Imagine for a moment that you’re Ikk; a strange humanoid creature whose skeletal head has a tendency to fall off.
Your best friend Sally, a land whale, is unfortunately down in the dumps for some reason. What do you do? Now, don’t think too long about it, I’ll just tell you. You go on an adventure to shoot things and cavort with Death himself in order to find a trinket that may raise Sally’s spirits. Ikk is a good friend like that, see? And so begins GoNNER, a 2D platform/shooting game so devilishly difficult that it truly deserves its roguelike status.
Dropping you into a dark world every time you play, literally – its visuals are essentially just pastel-coloured characters and outlines of levels on a black background – GoNNER is the type of game in which death comes around very frequently. It’s supposed to be that way though – at least until you’ve started to master it – and with levels being procedurally generated, you don’t mind so much as you’re presented with a new challenge every time you play.
As little Ikk, you navigate each level from left to right, climbing up walls and either jumping on the heads of your enemies or shooting them with whichever weapon you have available to defeat them. To progress to a new level you jump into the mouth of a strange worm-like creature to emerge in pastures new, ready to take up the challenge once again.
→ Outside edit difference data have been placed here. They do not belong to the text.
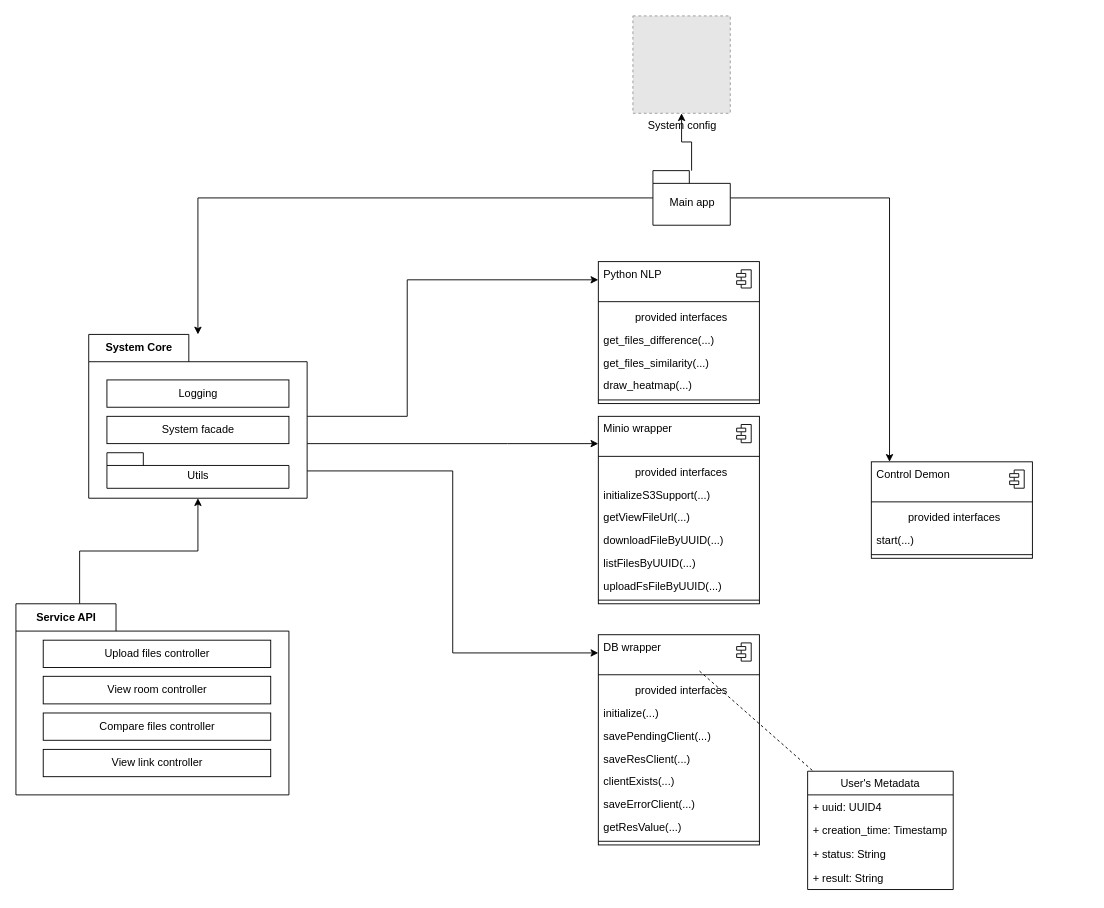
Earlier version of the draw.io diagram planning/utils/CommunicationModel.drawio (smart-online-judge/basic-online-judge). Source tidied: cells renumbered, new cells numbered last; positions are measured from the earlier drawing's top-left corner, leaving out a move shared by most shapes. Both pictures are drawn from the tidied source at 91%, with x=0, y=0 at pixel (15, 15). Pictures stored in the file or linked from it are replaced by grey dashed boxes.
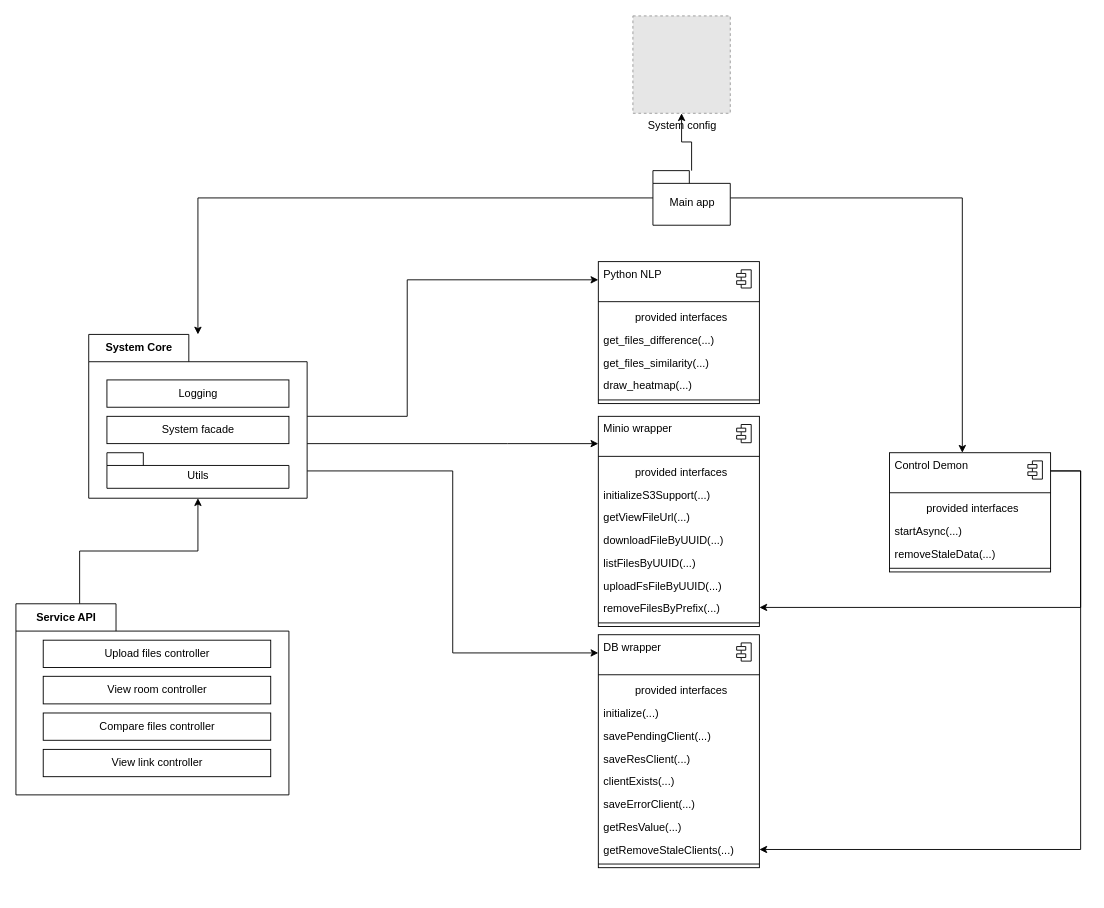
After the change.

Commit message (it also covers changes not shown here):
Altered architecture report after finalizing architectue.

Unchanged cells that the change refers to:
```xml
<mxCell id="36" value="DB wrapper" style="html=1;align=left;spacingLeft=4;verticalAlign=top;strokeColor=none;fillColor=none;" parent="35" vertex="1">
  <mxGeometry width="177" height="40" as="geometry" />
</mxCell>
<mxCell id="51" value="&lt;span style=&quot;font-weight: 400&quot;&gt;Main app&lt;/span&gt;" style="shape=folder;fontStyle=1;spacingTop=10;tabWidth=40;tabHeight=14;tabPosition=left;html=1;" parent="1" vertex="1">
  <mxGeometry x="700" y="170" width="85" height="60" as="geometry" />
</mxCell>
<mxCell id="53" value="Control Demon" style="html=1;align=left;spacingLeft=4;verticalAlign=top;strokeColor=none;fillColor=none;" parent="52" vertex="1">
  <mxGeometry width="177" height="40" as="geometry" />
</mxCell>
```

Change to the diagram source:
```diff
@@
     <mxCell id="24" style="fontStyle=1;align=center;verticalAlign=top;horizontal=1;" parent="1" vertex="1">
-      <mxGeometry x="640" y="440" width="177" height="206" as="geometry" />
+      <mxGeometry x="640" y="440" width="177" height="231" as="geometry" />
     </mxCell>
@@
+    <mxCell id="65" value="uploadFsFileByUUID(...)" style="html=1;align=left;spacingLeft=4;verticalAlign=top;strokeColor=none;fillColor=none;" parent="24" vertex="1">
+      <mxGeometry y="173" width="177" height="25" as="geometry" />
+    </mxCell>
-    <mxCell id="33" value="uploadFsFileByUUID(...)" style="html=1;align=left;spacingLeft=4;verticalAlign=top;strokeColor=none;fillColor=none;" parent="24" vertex="1">
-      <mxGeometry y="173" width="177" height="25" as="geometry" />
+    <mxCell id="33" value="removeFilesByPrefix(...)" style="html=1;align=left;spacingLeft=4;verticalAlign=top;strokeColor=none;fillColor=none;" parent="24" vertex="1">
+      <mxGeometry y="198" width="177" height="25" as="geometry" />
     </mxCell>
     <mxCell id="34" style="line;strokeWidth=1;fillColor=none;align=left;verticalAlign=middle;spacingTop=-1;spacingLeft=3;spacingRight=3;labelPosition=right;" parent="24" vertex="1">
-      <mxGeometry y="198" width="177" height="8" as="geometry" />
+      <mxGeometry y="223" width="177" height="8" as="geometry" />
     </mxCell>
     <mxCell id="35" style="fontStyle=1;align=center;verticalAlign=top;horizontal=1;" parent="1" vertex="1">
-      <mxGeometry x="640" y="680" width="177" height="231" as="geometry" />
+      <mxGeometry x="640" y="680" width="177" height="256" as="geometry" />
     </mxCell>
@@
+    <mxCell id="66" value="getRemoveStaleClients(...)" style="html=1;align=left;spacingLeft=4;verticalAlign=top;strokeColor=none;fillColor=none;" parent="35" vertex="1">
+      <mxGeometry y="223" width="177" height="25" as="geometry" />
+    </mxCell>
     <mxCell id="46" style="line;strokeWidth=1;fillColor=none;align=left;verticalAlign=middle;spacingTop=-1;spacingLeft=3;spacingRight=3;labelPosition=right;" parent="35" vertex="1">
-      <mxGeometry y="223" width="177" height="8" as="geometry" />
+      <mxGeometry y="248" width="177" height="8" as="geometry" />
     </mxCell>
@@
     <mxCell id="50" style="edgeStyle=orthogonalEdgeStyle;rounded=0;jettySize=auto;html=1;" parent="1" edge="1" source="51" target="53">
       <mxGeometry relative="1" as="geometry">
         <Array as="points">
-          <mxPoint x="960" y="200" />
+          <mxPoint x="1040" y="200" />
         </Array>
       </mxGeometry>
     </mxCell>
@@
     <mxCell id="52" style="fontStyle=1;align=center;verticalAlign=top;horizontal=1;" parent="1" vertex="1">
-      <mxGeometry x="940" y="490" width="177" height="106" as="geometry" />
+      <mxGeometry x="960" y="480" width="177" height="131" as="geometry" />
     </mxCell>
@@
-    <mxCell id="57" value="start(...)" style="html=1;align=left;spacingLeft=4;verticalAlign=top;strokeColor=none;fillColor=none;" parent="52" vertex="1">
+    <mxCell id="57" value="startAsync(...)" style="html=1;align=left;spacingLeft=4;verticalAlign=top;strokeColor=none;fillColor=none;" parent="52" vertex="1">
       <mxGeometry y="73" width="177" height="25" as="geometry" />
     </mxCell>
+    <mxCell id="67" value="removeStaleData(...)" style="html=1;align=left;spacingLeft=4;verticalAlign=top;strokeColor=none;fillColor=none;" parent="52" vertex="1">
+      <mxGeometry y="98" width="177" height="25" as="geometry" />
+    </mxCell>
     <mxCell id="58" style="line;strokeWidth=1;fillColor=none;align=left;verticalAlign=middle;spacingTop=-1;spacingLeft=3;spacingRight=3;labelPosition=right;" parent="52" vertex="1">
-      <mxGeometry y="98" width="177" height="8" as="geometry" />
+      <mxGeometry y="123" width="177" height="8" as="geometry" />
     </mxCell>
-    <mxCell id="59" value="User's Metadata" style="swimlane;fontStyle=0;horizontal=1;startSize=26;fillColor=none;" parent="1" vertex="1">
-      <mxGeometry x="870" y="830" width="160" height="130" as="geometry" />
-    </mxCell>
-    <mxCell id="60" value="+ uuid: UUID4" style="text;strokeColor=none;fillColor=none;align=left;verticalAlign=top;spacingLeft=4;spacingRight=4;overflow=hidden;" parent="59" vertex="1">
-      <mxGeometry y="26" width="160" height="26" as="geometry" />
-    </mxCell>
-    <mxCell id="61" value="+ creation_time: Timestamp" style="text;strokeColor=none;fillColor=none;align=left;verticalAlign=top;spacingLeft=4;spacingRight=4;overflow=hidden;" parent="59" vertex="1">
-      <mxGeometry y="52" width="160" height="26" as="geometry" />
-    </mxCell>
-    <mxCell id="62" value="+ status: String" style="text;strokeColor=none;fillColor=none;align=left;verticalAlign=top;spacingLeft=4;spacingRight=4;overflow=hidden;" parent="59" vertex="1">
-      <mxGeometry y="78" width="160" height="26" as="geometry" />
-    </mxCell>
-    <mxCell id="63" value="+ result: String" style="text;strokeColor=none;fillColor=none;align=left;verticalAlign=top;spacingLeft=4;spacingRight=4;overflow=hidden;" parent="59" vertex="1">
-      <mxGeometry y="104" width="160" height="26" as="geometry" />
-    </mxCell>
-    <mxCell id="64" style="rounded=0;jettySize=auto;html=1;dashed=1;endArrow=none;endFill=0;" parent="1" edge="1" source="36" target="59">
-      <mxGeometry relative="1" as="geometry" />
-    </mxCell>
+    <mxCell id="68" style="edgeStyle=orthogonalEdgeStyle;rounded=0;jettySize=auto;html=1;" parent="1" edge="1" source="53" target="33">
+      <mxGeometry relative="1" as="geometry">
+        <Array as="points">
+          <mxPoint x="1170" y="500" />
+          <mxPoint x="1170" y="650" />
+        </Array>
+      </mxGeometry>
+    </mxCell>
+    <mxCell id="69" style="edgeStyle=orthogonalEdgeStyle;rounded=0;jettySize=auto;html=1;" parent="1" edge="1" source="53" target="66">
+      <mxGeometry relative="1" as="geometry">
+        <Array as="points">
+          <mxPoint x="1170" y="500" />
+          <mxPoint x="1170" y="916" />
+        </Array>
+      </mxGeometry>
+    </mxCell>
```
It’s a simple and familiar formula, made to feel refreshingly unique by the game’s abstract visual style and general air of mystery. Free of any dialogue, tooltips or tutorials, GoNNER makes you fend for yourself. Throughout your adventure you’ll discover a small arsenal of alternative heads, weapons and abilities, but what they do will never be spelled out for you; you’ll have to just try them and see.
This ambiguity is both GoNNER‘s main strength and weakness. Many players will love that it doesn’t tell you anything, forcing you to play and work things out for yourself, which is initially perplexing but ultimately highly rewarding. Others will dislike it for the same reason, being turned off by the fact that the game doesn’t offer any guidance whatsoever. Some things it doesn’t tell you about are quite major components too, such as its scoring system which adds a whole new element to the gameplay for those who like to do a bit of scorechasing.
Whenever you begin a new game of GoNNER, initially, you can’t score any points at all. Once you’ve killed enough enemies however, one of them will drop a glyph. Collect the glyph and from that point on you’ll score a point for every enemy you kill. Kill enough enemies and another glyph will drop, which when collected will mean you’ll get two points for every enemy you kill. See where this is going?
It’s this scoring mechanic that will gravitate you towards playing GoNNER on a regular basis, even once you have managed to somehow “complete” it. Its pick up and play gameplay is great for short bursts of challenging action, and it lends itself ideally to the pursuit of ever chasing your high score. There’s even a daily challenge, allowing players to complete one level that’s identical for everyone so that they can truly display their prowess.
Aside from its secrecy, the only other aspect of GoNNER that can be a bit of a turn off is the process of dying.
When you get hit, losing one of your few precious lives in the process, your body becomes separated from your head. Without a head you have a brief window of invulnerability before a replacement miraculously spawns on you, but if you collect your head before then you can continue on your merry way immediately. In the heat of battle, however, it’s often hard to see that you’ve even been hit, let alone where your skull is. This results all too often in you springing back to life to promptly die again because you weren’t even fully aware that you’d died in the first place.
Regardless of this minor grievance, if you’re after a game that’s fun to pick up and play, GoNNER is well worth the asking price. Its unique visuals, great soundtrack and wonderfully responsive controls make it a title you’ll go back to again and again; perfect for a portable device like the Switch. If, however, you have little patience for hard games and those that don’t spoon-feed you information, it’s probably best you steer clear. You’ll probably end up throwing your Switch out of a window otherwise.